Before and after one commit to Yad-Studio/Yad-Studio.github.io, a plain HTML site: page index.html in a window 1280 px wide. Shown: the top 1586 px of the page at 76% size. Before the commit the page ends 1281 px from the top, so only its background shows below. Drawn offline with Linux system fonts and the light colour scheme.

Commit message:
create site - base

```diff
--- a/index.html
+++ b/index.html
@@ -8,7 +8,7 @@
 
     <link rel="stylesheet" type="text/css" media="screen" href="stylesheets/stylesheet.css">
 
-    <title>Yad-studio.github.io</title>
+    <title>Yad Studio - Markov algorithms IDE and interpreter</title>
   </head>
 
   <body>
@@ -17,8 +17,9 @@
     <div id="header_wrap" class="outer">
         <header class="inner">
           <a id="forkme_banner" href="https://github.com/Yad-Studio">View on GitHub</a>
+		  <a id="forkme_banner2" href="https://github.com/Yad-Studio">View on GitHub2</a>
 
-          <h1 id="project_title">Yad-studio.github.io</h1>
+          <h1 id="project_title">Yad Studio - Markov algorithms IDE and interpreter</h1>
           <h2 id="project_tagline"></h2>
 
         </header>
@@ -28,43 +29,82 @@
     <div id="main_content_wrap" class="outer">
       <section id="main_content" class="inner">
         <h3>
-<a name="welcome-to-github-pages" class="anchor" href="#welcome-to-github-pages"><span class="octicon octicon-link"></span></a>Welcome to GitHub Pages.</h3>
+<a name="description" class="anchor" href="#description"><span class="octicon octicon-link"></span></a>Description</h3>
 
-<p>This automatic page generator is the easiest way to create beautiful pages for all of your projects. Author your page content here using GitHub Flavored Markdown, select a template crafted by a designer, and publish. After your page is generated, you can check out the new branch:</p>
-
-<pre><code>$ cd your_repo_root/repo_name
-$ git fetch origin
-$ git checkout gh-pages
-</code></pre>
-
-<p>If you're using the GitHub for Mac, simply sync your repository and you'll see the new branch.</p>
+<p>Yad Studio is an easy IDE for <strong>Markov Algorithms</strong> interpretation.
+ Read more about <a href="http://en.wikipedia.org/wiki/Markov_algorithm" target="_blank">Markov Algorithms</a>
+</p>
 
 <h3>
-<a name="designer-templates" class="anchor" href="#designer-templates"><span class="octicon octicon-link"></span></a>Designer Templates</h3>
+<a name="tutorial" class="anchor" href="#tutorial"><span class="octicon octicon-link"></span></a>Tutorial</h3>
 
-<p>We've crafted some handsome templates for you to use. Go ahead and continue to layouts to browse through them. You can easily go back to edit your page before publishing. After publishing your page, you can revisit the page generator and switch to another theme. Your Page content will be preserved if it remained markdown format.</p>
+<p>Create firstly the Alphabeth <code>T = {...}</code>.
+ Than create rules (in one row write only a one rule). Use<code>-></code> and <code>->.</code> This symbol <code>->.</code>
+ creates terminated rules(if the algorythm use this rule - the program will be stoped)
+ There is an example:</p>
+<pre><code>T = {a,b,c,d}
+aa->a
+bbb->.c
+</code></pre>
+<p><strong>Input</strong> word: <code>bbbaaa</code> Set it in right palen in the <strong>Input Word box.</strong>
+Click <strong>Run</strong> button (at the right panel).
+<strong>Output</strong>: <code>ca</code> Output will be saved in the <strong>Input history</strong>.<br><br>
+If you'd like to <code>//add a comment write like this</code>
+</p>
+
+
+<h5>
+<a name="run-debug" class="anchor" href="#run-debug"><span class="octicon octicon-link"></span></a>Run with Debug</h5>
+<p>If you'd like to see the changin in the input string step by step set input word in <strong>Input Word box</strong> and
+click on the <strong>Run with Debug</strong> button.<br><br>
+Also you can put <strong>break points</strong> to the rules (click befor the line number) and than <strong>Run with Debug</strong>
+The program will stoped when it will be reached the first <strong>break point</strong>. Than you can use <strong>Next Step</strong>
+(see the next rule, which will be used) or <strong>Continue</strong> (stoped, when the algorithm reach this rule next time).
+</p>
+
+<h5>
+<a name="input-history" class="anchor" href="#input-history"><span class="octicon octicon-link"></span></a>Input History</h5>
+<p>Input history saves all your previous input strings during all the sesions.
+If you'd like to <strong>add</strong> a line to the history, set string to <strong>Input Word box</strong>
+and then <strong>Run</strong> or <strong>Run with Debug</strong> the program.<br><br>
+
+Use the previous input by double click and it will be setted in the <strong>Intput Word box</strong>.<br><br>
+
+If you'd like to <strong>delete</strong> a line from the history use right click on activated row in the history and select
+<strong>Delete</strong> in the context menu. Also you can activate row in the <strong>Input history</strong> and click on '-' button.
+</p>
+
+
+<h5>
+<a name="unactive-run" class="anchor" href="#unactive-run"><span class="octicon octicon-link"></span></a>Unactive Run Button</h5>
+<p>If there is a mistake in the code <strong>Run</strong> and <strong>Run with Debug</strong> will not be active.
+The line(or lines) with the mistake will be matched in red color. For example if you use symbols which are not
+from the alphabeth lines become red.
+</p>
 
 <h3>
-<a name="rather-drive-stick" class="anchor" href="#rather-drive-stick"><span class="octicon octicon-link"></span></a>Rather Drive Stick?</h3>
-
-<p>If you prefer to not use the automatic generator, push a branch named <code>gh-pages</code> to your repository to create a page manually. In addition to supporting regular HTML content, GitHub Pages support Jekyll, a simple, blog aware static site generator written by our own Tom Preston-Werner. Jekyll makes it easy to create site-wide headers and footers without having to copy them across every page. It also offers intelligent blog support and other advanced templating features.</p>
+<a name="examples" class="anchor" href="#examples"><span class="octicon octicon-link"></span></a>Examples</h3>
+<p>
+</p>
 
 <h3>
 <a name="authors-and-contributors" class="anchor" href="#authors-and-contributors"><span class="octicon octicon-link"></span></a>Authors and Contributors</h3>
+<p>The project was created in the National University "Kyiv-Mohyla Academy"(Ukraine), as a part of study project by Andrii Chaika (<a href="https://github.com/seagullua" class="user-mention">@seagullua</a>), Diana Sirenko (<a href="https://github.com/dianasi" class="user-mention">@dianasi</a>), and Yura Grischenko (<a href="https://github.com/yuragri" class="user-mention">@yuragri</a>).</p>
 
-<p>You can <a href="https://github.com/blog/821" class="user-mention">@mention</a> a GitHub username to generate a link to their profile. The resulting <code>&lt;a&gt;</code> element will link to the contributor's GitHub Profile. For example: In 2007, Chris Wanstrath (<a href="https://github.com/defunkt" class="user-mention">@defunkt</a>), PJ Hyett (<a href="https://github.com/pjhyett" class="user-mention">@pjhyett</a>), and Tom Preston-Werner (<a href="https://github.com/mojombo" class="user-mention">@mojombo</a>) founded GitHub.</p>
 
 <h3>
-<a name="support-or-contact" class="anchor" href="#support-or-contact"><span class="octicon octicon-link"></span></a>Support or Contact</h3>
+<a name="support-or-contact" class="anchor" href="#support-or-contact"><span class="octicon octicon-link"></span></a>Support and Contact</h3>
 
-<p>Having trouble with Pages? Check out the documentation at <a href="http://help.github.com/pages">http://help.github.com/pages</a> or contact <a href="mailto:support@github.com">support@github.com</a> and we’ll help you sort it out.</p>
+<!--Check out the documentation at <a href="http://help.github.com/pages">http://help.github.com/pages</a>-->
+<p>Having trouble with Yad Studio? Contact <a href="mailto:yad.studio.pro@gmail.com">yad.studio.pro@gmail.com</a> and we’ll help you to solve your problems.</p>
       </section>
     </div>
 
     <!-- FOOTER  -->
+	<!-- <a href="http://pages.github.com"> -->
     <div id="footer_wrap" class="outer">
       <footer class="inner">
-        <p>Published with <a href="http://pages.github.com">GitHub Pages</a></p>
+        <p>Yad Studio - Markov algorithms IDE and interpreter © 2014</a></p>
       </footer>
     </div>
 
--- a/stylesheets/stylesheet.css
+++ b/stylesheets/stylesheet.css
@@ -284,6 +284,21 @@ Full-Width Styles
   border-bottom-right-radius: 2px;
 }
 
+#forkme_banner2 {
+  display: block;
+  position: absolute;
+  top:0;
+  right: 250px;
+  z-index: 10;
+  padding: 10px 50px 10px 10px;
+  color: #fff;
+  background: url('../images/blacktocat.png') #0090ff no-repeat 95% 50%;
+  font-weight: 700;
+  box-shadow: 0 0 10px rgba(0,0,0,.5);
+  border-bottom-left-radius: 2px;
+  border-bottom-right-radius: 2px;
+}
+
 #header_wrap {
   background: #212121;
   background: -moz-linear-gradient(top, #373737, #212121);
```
***
▶ [What you need to do]: Using the listing, copy every line where the word "index" shows up.

▶ [Answer to this problem]:
Before and after one commit to Yad-Studio/Yad-Studio.github.io, a plain HTML site: page index.html in a window 1280 px wide. Shown: the top 1586 px of the page at 76% size. Before the commit the page ends 1281 px from the top, so only its background shows below. Drawn offline with Linux system fonts and the light colour scheme.
--- a/index.html
+++ b/index.html
+  z-index: 10;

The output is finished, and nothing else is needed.